TASK DIRECTIONS - Take each line in the entries below that holds "ipynb" and show it.
=== TASK INPUT ===
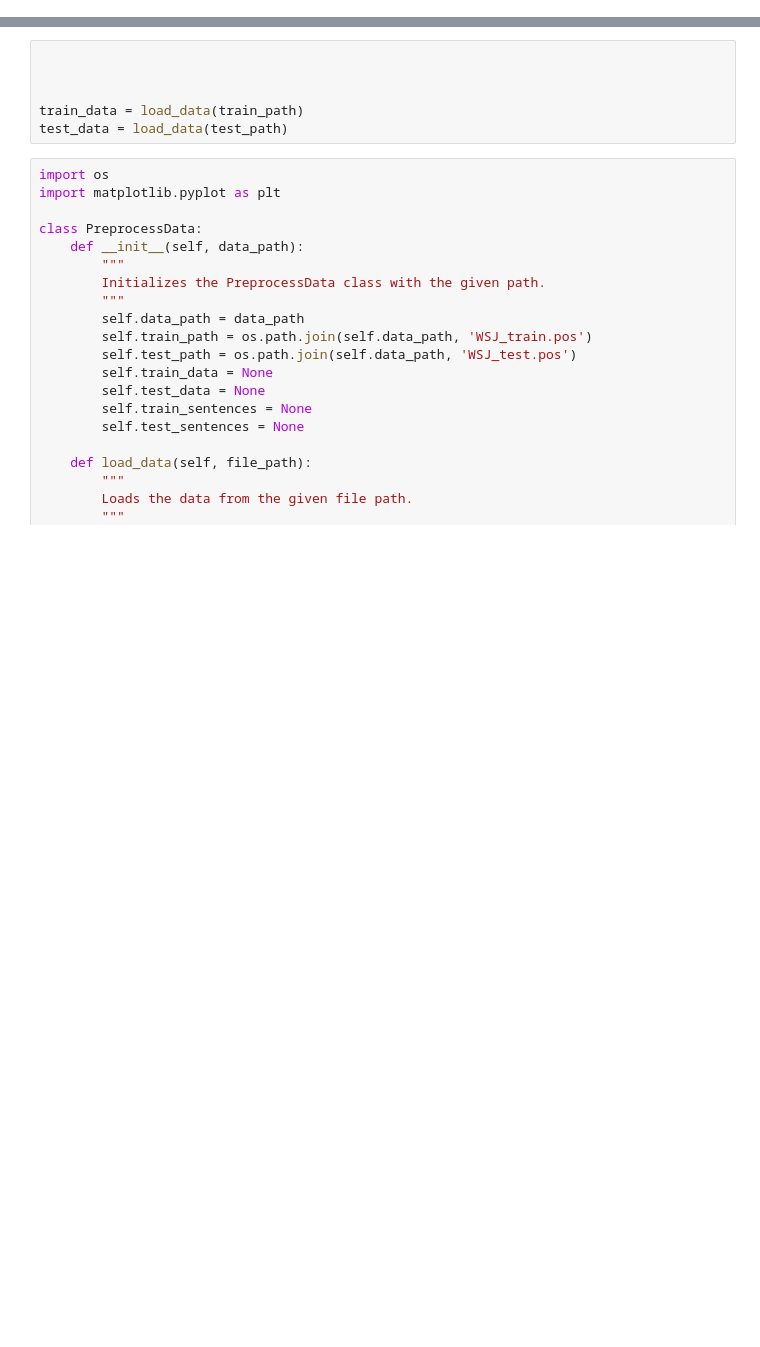
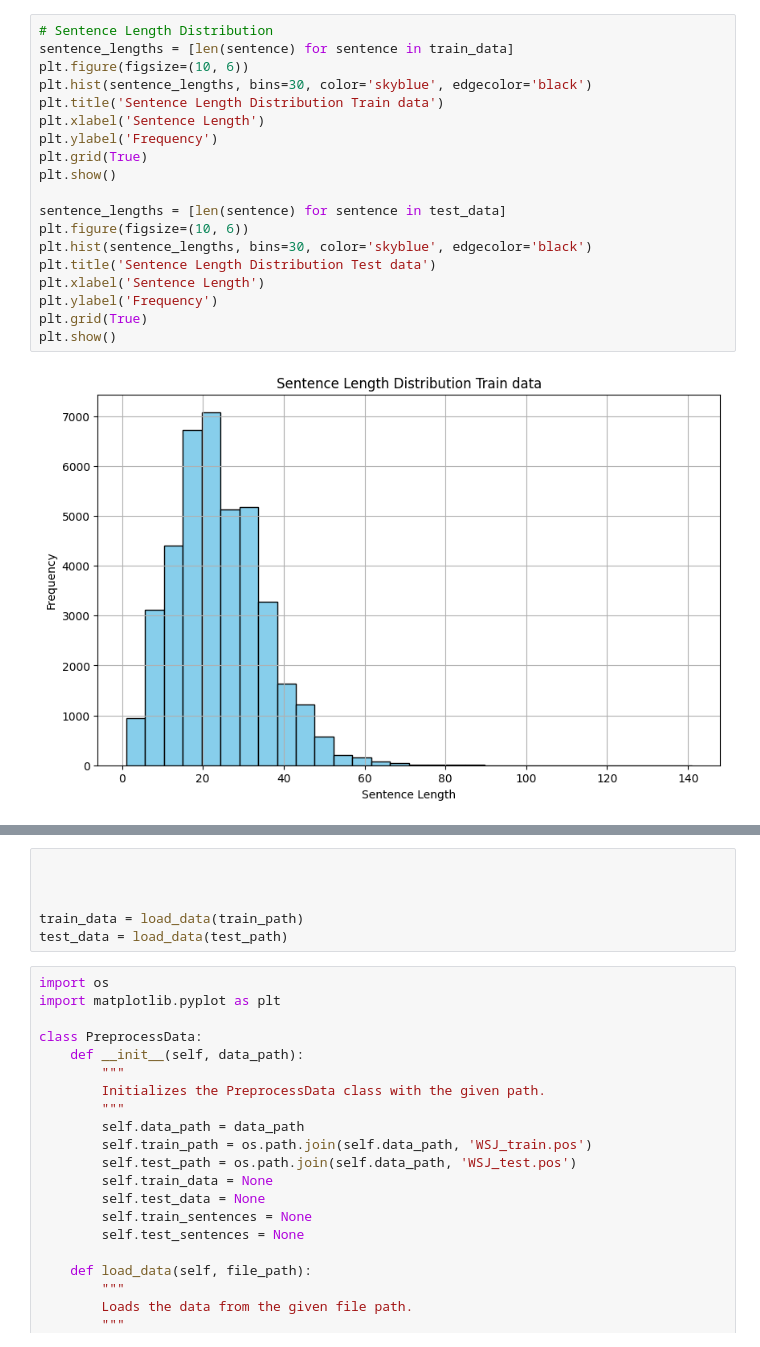
Before and after one commit to diliprc96/POS_Tagging, a Jupyter notebook: POS_Tagging.ipynb, the cells around one changed output, grey strips where cells are left out. Saved outputs shown, nothing was run; the diff lists cells and outputs as text; blank space fills up the shorter version.

```diff
--- a/POS_Tagging.ipynb
+++ b/POS_Tagging.ipynb
@@ -7,0 +75,21 @@ import matplotlib.pyplot as plt
+# %%
+# Sentence Length Distribution
+sentence_lengths = [len(sentence) for sentence in train_data]
+plt.figure(figsize=(10, 6))
+plt.hist(sentence_lengths, bins=30, color='skyblue', edgecolor='black')
+plt.title('Sentence Length Distribution Train data')
+plt.xlabel('Sentence Length')
+plt.ylabel('Frequency')
+plt.grid(True)
+plt.show()
+
+sentence_lengths = [len(sentence) for sentence in test_data]
+plt.figure(figsize=(10, 6))
+plt.hist(sentence_lengths, bins=30, color='skyblue', edgecolor='black')
+plt.title('Sentence Length Distribution Test data')
+plt.xlabel('Sentence Length')
+plt.ylabel('Frequency')
+plt.grid(True)
+plt.show()
+# %% [output]
+[figure, added]
```
Also changed, not shown: parts of 17 cells of this notebook.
===
FINISHED EXERCISE -
Before and after one commit to diliprc96/POS_Tagging, a Jupyter notebook: POS_Tagging.ipynb, the cells around one changed output, grey strips where cells are left out. Saved outputs shown, nothing was run; the diff lists cells and outputs as text; blank space fills up the shorter version.
--- a/POS_Tagging.ipynb
+++ b/POS_Tagging.ipynb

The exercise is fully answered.